PROBLEM REQUIREMENTS: A line belongs in the answer if it contains "WorkoutIndex"; copy every such line from the entries below.

● ● ● ●

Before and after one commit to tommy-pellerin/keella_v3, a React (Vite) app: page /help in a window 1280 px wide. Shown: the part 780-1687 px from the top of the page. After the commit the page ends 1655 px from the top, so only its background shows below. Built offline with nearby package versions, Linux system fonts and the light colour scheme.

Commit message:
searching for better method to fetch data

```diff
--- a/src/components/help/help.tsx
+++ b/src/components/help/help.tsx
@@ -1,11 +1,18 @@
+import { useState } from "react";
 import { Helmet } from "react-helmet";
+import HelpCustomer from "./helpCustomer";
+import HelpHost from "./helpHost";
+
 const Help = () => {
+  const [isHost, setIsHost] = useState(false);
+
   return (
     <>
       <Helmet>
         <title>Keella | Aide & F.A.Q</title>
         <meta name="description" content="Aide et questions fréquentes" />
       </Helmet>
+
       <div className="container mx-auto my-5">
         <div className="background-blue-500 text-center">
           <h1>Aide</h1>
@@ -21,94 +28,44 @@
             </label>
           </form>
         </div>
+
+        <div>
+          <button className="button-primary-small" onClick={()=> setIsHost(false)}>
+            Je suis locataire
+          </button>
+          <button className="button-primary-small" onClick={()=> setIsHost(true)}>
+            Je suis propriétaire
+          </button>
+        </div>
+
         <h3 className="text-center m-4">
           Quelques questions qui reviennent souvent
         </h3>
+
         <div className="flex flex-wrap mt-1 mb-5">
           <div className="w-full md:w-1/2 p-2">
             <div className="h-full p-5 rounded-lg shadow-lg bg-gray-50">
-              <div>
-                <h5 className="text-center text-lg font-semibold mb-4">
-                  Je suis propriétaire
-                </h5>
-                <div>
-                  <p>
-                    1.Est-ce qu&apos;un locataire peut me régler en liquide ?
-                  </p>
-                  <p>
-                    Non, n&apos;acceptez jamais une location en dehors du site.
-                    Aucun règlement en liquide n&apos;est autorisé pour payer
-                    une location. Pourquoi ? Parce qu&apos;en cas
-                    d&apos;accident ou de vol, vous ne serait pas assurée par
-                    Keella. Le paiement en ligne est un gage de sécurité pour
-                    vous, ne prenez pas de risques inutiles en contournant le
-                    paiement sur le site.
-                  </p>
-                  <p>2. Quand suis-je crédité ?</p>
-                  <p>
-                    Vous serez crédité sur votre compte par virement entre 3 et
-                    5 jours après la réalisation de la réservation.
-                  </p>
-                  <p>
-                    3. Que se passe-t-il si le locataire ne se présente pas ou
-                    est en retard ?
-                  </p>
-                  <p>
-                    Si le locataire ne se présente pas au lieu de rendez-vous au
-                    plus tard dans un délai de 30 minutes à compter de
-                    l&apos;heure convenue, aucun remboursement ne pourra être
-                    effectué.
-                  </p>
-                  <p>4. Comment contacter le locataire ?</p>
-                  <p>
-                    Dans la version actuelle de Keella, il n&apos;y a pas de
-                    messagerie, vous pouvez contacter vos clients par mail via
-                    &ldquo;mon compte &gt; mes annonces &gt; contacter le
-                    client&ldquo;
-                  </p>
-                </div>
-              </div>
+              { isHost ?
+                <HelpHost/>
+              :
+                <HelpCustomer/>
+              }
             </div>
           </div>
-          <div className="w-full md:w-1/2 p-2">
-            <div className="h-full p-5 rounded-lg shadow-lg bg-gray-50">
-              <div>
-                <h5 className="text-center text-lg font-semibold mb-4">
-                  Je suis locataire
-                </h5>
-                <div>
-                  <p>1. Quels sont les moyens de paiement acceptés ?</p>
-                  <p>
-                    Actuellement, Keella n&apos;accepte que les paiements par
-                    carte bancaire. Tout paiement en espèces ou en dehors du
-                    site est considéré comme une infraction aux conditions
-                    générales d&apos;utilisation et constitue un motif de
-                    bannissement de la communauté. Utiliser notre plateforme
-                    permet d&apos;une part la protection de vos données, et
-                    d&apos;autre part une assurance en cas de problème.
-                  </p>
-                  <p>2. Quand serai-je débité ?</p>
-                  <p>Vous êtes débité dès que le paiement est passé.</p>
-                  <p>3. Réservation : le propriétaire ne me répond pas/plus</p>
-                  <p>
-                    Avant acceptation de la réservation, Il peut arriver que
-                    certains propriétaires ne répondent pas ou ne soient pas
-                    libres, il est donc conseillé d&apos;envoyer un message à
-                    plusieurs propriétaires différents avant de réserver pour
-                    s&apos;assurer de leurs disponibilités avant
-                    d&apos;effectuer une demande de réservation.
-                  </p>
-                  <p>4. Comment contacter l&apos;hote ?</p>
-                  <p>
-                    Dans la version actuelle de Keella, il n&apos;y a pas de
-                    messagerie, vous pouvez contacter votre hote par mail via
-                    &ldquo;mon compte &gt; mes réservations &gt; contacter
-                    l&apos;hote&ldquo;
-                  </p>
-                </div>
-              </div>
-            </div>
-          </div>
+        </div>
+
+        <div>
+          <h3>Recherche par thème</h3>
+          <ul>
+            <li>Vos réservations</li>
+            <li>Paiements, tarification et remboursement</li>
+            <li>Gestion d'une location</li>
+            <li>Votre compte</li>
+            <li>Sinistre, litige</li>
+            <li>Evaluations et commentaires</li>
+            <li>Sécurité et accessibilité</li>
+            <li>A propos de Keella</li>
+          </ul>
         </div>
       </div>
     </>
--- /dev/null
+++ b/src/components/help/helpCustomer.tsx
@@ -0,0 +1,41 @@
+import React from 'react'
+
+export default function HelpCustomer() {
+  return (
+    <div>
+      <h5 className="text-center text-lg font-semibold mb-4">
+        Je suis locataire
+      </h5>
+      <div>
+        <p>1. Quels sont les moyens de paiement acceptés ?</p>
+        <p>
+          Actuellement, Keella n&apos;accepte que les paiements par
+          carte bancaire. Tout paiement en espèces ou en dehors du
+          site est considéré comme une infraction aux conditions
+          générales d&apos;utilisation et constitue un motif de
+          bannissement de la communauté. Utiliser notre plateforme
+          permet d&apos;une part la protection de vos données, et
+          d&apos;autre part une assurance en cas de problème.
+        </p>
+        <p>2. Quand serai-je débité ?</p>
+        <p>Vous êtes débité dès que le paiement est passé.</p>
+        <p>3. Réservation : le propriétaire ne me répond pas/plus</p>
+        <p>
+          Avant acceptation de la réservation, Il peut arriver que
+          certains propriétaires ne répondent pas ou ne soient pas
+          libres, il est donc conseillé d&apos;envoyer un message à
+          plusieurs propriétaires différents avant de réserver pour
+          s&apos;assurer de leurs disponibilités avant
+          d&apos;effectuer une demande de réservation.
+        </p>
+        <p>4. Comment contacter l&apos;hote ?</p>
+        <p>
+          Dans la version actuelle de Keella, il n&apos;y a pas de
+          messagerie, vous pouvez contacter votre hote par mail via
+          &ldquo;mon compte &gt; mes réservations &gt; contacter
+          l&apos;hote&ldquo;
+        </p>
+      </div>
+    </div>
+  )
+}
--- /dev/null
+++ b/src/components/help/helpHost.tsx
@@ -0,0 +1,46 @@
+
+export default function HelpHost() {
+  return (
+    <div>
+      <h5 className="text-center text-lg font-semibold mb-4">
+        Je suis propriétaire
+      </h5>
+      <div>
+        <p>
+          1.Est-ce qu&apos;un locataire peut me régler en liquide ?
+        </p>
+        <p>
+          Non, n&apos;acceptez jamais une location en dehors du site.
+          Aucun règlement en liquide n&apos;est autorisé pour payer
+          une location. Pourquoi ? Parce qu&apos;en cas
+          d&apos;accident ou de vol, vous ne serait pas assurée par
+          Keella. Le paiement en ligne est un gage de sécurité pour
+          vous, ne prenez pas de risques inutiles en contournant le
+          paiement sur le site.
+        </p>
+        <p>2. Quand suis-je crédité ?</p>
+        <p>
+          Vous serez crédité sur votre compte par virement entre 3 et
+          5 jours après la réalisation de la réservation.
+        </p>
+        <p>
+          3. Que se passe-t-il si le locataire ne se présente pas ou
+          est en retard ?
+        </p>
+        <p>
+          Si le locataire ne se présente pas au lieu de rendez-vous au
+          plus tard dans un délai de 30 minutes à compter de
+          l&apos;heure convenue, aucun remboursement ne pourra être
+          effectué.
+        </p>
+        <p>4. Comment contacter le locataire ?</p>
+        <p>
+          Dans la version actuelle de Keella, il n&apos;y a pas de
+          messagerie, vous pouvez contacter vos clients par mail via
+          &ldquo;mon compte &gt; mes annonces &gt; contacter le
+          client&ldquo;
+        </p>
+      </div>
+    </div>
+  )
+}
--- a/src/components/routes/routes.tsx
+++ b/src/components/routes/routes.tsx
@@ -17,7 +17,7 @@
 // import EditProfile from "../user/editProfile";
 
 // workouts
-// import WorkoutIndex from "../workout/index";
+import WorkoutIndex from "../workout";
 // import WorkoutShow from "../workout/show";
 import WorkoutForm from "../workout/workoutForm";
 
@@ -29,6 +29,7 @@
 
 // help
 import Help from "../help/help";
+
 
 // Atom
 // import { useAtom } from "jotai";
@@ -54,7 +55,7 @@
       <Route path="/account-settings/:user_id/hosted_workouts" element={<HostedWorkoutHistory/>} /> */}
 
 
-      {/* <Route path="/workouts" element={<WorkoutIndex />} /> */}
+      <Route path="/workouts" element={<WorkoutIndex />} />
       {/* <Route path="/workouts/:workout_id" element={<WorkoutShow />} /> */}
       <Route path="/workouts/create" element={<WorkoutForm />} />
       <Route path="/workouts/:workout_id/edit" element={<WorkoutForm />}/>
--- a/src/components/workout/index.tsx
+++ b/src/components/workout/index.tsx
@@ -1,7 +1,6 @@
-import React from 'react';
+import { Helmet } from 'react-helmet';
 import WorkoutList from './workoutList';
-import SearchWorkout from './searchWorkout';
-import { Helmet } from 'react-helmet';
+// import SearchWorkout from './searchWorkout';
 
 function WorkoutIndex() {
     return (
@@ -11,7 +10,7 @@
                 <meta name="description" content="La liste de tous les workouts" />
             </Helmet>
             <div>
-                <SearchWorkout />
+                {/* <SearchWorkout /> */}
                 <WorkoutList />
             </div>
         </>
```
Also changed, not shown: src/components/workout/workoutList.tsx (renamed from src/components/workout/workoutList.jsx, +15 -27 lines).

● ● ● ●

ANSWER FOR THIS EXERCISE:
-// import WorkoutIndex from "../workout/index";
+import WorkoutIndex from "../workout";
-      {/* <Route path="/workouts" element={<WorkoutIndex />} /> */}
+      <Route path="/workouts" element={<WorkoutIndex />} />
 function WorkoutIndex() {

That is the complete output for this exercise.